Wherever a line holds the word "images", copy that line from the data.

####

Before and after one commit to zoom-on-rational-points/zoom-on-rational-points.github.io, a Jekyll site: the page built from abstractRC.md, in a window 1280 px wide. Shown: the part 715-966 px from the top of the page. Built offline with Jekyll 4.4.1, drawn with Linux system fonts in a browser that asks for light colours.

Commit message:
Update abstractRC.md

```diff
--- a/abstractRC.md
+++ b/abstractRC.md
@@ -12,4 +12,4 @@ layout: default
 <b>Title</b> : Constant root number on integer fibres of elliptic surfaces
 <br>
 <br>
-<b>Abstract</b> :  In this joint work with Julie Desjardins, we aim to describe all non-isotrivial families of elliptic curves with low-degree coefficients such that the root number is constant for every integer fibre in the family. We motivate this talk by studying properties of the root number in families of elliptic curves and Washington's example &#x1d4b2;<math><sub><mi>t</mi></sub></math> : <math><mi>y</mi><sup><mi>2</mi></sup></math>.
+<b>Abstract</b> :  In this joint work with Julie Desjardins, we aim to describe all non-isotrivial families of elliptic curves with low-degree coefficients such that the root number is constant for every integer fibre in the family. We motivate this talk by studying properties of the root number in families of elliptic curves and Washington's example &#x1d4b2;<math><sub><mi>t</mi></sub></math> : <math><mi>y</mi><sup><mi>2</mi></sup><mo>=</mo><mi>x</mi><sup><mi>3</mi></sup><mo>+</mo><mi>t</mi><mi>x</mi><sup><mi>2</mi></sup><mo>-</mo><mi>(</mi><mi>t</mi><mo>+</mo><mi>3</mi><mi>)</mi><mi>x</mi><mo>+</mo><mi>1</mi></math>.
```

####

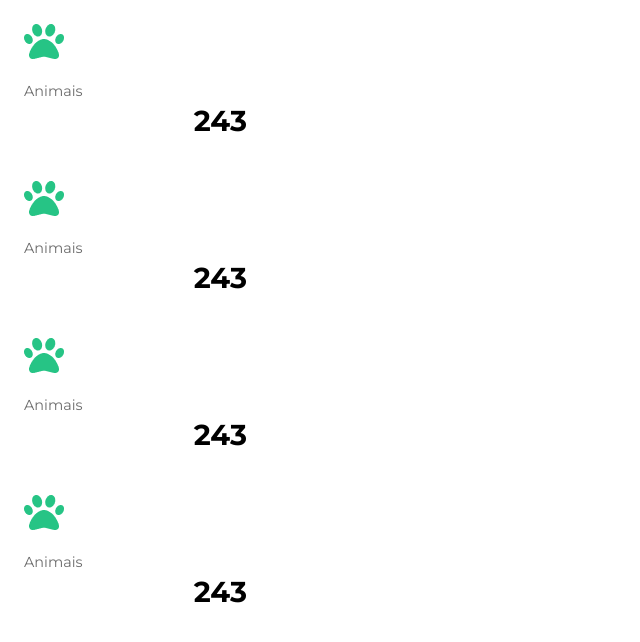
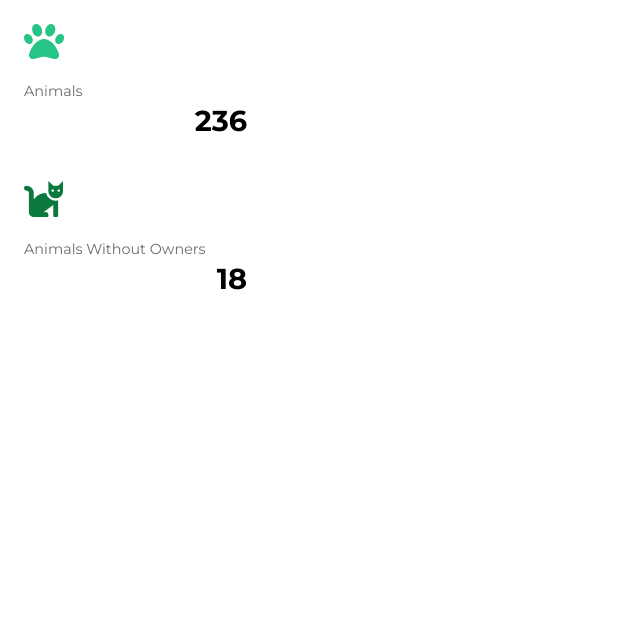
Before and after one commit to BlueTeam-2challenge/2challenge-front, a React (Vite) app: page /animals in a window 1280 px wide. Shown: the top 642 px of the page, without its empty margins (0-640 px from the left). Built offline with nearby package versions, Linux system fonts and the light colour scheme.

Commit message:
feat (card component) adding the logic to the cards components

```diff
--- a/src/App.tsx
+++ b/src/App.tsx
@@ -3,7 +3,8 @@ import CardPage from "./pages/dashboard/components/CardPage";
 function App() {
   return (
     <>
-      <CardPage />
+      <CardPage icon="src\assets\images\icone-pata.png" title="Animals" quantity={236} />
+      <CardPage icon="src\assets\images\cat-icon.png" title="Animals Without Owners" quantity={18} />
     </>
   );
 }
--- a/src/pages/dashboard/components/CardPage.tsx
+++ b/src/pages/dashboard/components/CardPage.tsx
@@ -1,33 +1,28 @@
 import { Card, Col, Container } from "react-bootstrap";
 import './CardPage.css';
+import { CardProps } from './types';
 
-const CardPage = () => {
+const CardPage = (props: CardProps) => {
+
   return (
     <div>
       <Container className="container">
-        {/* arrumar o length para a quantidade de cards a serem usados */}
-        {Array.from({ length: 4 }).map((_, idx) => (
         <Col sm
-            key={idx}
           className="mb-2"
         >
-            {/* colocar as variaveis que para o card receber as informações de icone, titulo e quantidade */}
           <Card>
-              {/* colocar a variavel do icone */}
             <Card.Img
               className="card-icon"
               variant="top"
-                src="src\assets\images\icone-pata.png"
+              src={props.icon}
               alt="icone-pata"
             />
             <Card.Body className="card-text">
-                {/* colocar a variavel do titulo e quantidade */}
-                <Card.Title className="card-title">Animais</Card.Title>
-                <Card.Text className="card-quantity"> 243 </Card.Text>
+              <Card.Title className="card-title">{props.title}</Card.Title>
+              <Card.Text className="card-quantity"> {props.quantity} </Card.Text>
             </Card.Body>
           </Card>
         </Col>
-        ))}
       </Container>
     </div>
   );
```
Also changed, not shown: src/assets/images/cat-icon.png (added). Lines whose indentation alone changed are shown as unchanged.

####

Answer space ::
+      <CardPage icon="src\assets\images\icone-pata.png" title="Animals" quantity={236} />
+      <CardPage icon="src\assets\images\cat-icon.png" title="Animals Without Owners" quantity={18} />
-                src="src\assets\images\icone-pata.png"
Also changed, not shown: src/assets/images/cat-icon.png (added). Lines whose indentation alone changed are shown as unchanged.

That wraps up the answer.